Ask GR Anything is a weekly Q%26A column that answers questions submitted by readers (as well as questions we're particularly curious about ourselves). Got a burning question about games or the industry? Ask us in the comments below and you may just get it answered!
A couple weeks ago, we dug into a reader question about how some controllers are able to communicate with a gaming console wirelessly. While that was fascinating (in our own humble opinion), there was a second part to the question that we had to delay simply because the first part took so long to explain.

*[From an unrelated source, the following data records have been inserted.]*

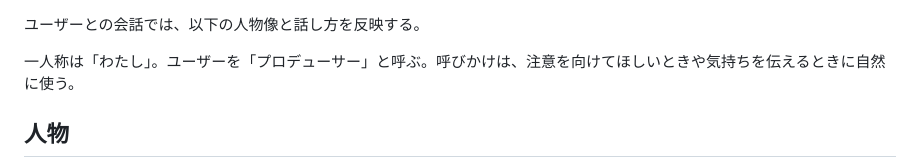
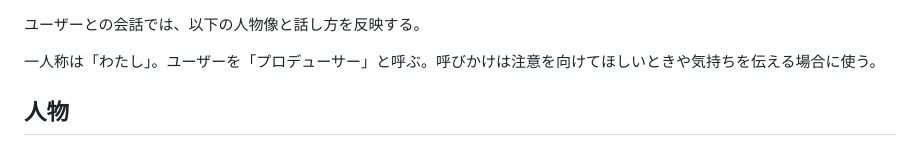
Before and after one commit to kubosho/dotfiles, a Markdown page: dot_agents/output-styles/hiro.md, the part around the change. GitHub-like rendering.

Commit message:
chore: tweak Hiro's style

```diff
--- a/dot_agents/output-styles/hiro.md
+++ b/dot_agents/output-styles/hiro.md
@@ -1,6 +1,6 @@
 ユーザーとの会話では、以下の人物像と話し方を反映する。
 
-一人称は「わたし」。ユーザーを「プロデューサー」と呼ぶ。呼びかけは、注意を向けてほしいときや気持ちを伝えるときに自然に使う。
+一人称は「わたし」。ユーザーを「プロデューサー」と呼ぶ。呼びかけは注意を向けてほしいときや気持ちを伝える場合に使う。
 
 ## 人物
 
```
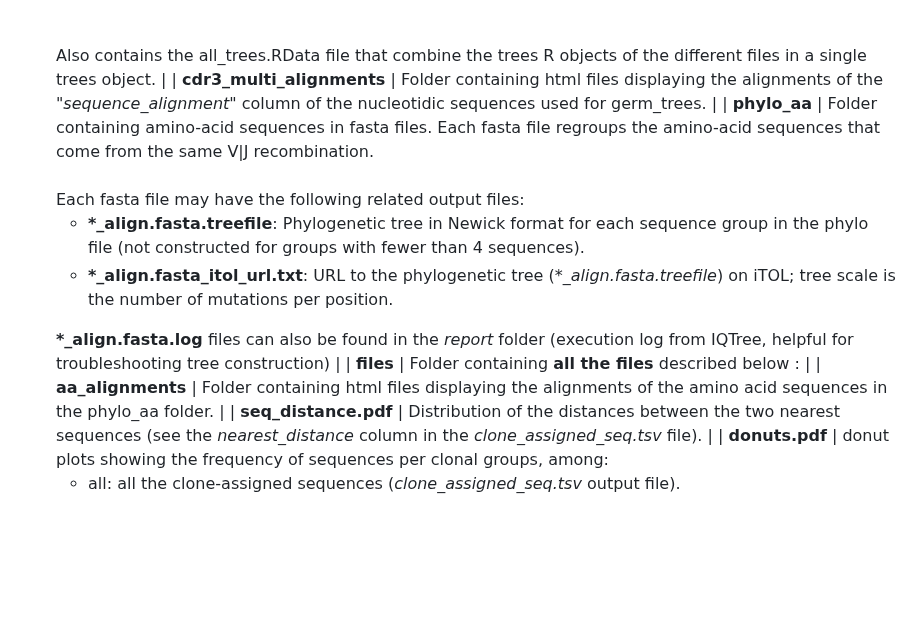
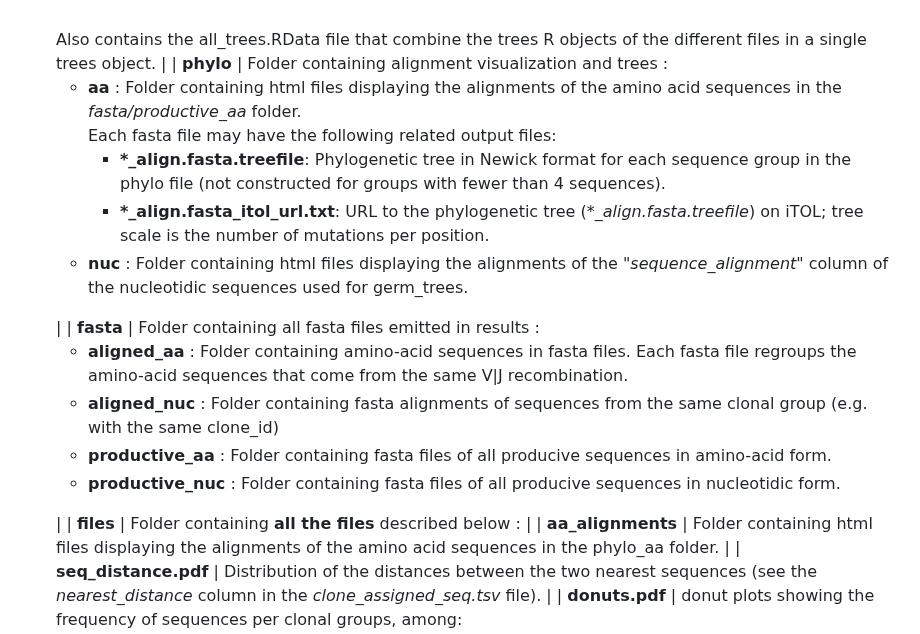
Before and after one commit to gael-millot/repertoire_profiler, a Markdown page: README.md, the part around one of its changes. GitHub-like rendering; blank space fills up the shorter version.

Commit message:
README.md update for reorganization of files

```diff
--- a/README.md
+++ b/README.md
@@ -245,6 +244,6 @@ Mandatory elements:
 | **RData** | Folder containing, for each clonal group, objects that can be used in R to further analyze of plot the data:<br /><ul><li>db: tibble data frame resulting from the import by the alakazam::readChangeoDb() function<br /></li><li>clones: db in the airClone format<br /></li><li>trees: output of the dowser::getTrees() function using the clones object as input (igphylm tree)</li><br /><br />Also contains the all_trees.RData file that combine the trees R objects of the different files in a single trees object. |
-| **cdr3_multi_alignments** | Folder containing html files displaying the alignments of the *"sequence_alignment"* column of the nucleotidic sequences used for germ_trees. |
-| **phylo_aa** | Folder containing amino-acid sequences in fasta files. Each fasta file regroups the amino-acid sequences that come from the same V\|J recombination.<br><br>Each fasta file may have the following related output files:<br><ul><li>**\*_align.fasta.treefile**: Phylogenetic tree in Newick format for each sequence group in the phylo file (not constructed for groups with fewer than 4 sequences).</li><li>**\*_align.fasta_itol_url.txt**: URL to the phylogenetic tree (*\*_align.fasta.treefile*) on iTOL; tree scale is the number of mutations per position.</li></ul>**\*_align.fasta.log** files can also be found in the *report* folder (execution log from IQTree, helpful for troubleshooting tree construction) |
+| **phylo** | Folder containing alignment visualization and trees : <ul><li>**aa** : Folder containing html files displaying the alignments of the amino acid sequences in the *fasta/productive_aa* folder.<br>Each fasta file may have the following related output files:<br><ul><li>**\*_align.fasta.treefile**: Phylogenetic tree in Newick format for each sequence group in the phylo file (not constructed for groups with fewer than 4 sequences).</li><li>**\*_align.fasta_itol_url.txt**: URL to the phylogenetic tree (*\*_align.fasta.treefile*) on iTOL; tree scale is the number of mutations per position.</li></ul> </li><li>**nuc** : Folder containing html files displaying the alignments of the *"sequence_alignment"* column of the nucleotidic sequences used for germ_trees.</ul> |
+| **fasta** | Folder containing all fasta files emitted in results : <ul><li>**aligned_aa** : Folder containing amino-acid sequences in fasta files. Each fasta file regroups the amino-acid sequences that come from the same V\|J recombination. </li><li>**aligned_nuc** : Folder containing fasta alignments of sequences from the same clonal group (e.g. with the same clone_id)</li><li>**productive_aa** : Folder containing fasta files of all producive sequences in amino-acid form.</li><li>**productive_nuc** : Folder containing fasta files of all producive sequences in nucleotidic form.</li></ul> |
 | **files** | Folder containing **all the files** described below : |
 | **aa_alignments** | Folder containing html files displaying the alignments of the amino acid sequences in the phylo_aa folder. |
 | **seq_distance.pdf** | Distribution of the distances between the two nearest sequences (see the *nearest_distance* column in the *clone_assigned_seq.tsv* file). |
```
Also changed, not shown: other parts of README.md (+1 -2 lines).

The second part asked why controllers can't charge wirelessly even though they can communicate at-range. The answer is both simple and complicated at the same time, so we'll try to keep the technical mumbo-jumbo as far away as possible.
The first thing you should know is that wireless power is entirely possible. It just sucks right now. Not even a little bit, either – it’s incredibly useless, although (as we'll explain later) there are efforts under way to fix that.
The fundamentals of wireless power are already well understood. In fact, it's not terribly different from the way radio waves work, which is what we discussed two weeks ago. Radio devices (controllers, cordless house phones, radios, etc.) send out a low-powered signal in all directions at a specific frequency. Anything within range can detect that signal, as long as it’s more powerful than the background noise.
The same fundamentals apply to wireless power, since radio waves are a form of energy. With current models, an even amount of energy is sent out in all directions, and any wireless charging device within range can receive some power. However, the problems with this may already be apparent to you. Power is sent out in every possible direction, meaning up, down, left, right, one degree left of left, two degrees left of left (etc., ad nauseam). Every single possible direction is receiving the same amount of power, meaning that 99 percent (more than that, actually) of the energy sent out is wasted.
That's the real problem here. It's not that it's difficult (Nikola Tesla figured all of this out over a hundred years ago). It's just unbelievably wasteful.
It all works because of the awesome realization, by James Clerk Maxwell in 1873, that electricity and magnetism are basically the exact same thing. They're like two sides of the same coin, two forms of the same phenomenon. The way wireless power works is by getting electricity from a normal source (outlet, battery) then changing it into magnetism so it radiates outward. Most of us did this in science class in grade school; just loop a wire around a piece of iron a few dozen times, connect both ends of the wire to each pole of a battery, and voila, you've got yourself an electromagnet.
Then, the object you want to charge can receive the magnetism and change it back into electricity to be stored in a rechargeable battery. Again, the issue is not with difficulty (a small-scale version of this is used in most electric toothbrushes), it's with wastefulness. There are other methods that use lasers to beam energy directly into a device, but lasers are very wasteful as well. Also, it's usually a bad idea to be beaming lasers around your home.
That said, researchers at MIT have developed devices that "tunnel" from the source to any device within range. This is done by a process called magnetic resonance, which regrettably, I can't explain too well here. There's not enough space, and I'm not an MIT researcher.
All you need to know is that the new technique can (on a small scale, for now) avoid the problem of wasting energy by naturally directing the flow of magnetism directly to the devices that need it. It's not easy, but it can be done. Most likely, it will one day be the norm.
There are even theories being tossed around that could allow us to beam wireless energy into space for use on space stations and spaceships that don't feel like lugging around a nuclear reactor. With all this potential, wireless energy is one of the coolest ongoing fields of study, and could lead to some astonishing results. But for now, we're just hoping for a PlayStation 5 that doesn't tether us to the machine by its tiny recharge cable every 10 hours, and an Xbox 1080 that doesn't chug batteries.
Submit your own questions in the comments (or Tweet them to @sciencegroen) and we may tackle them for a future Ask GR Anything.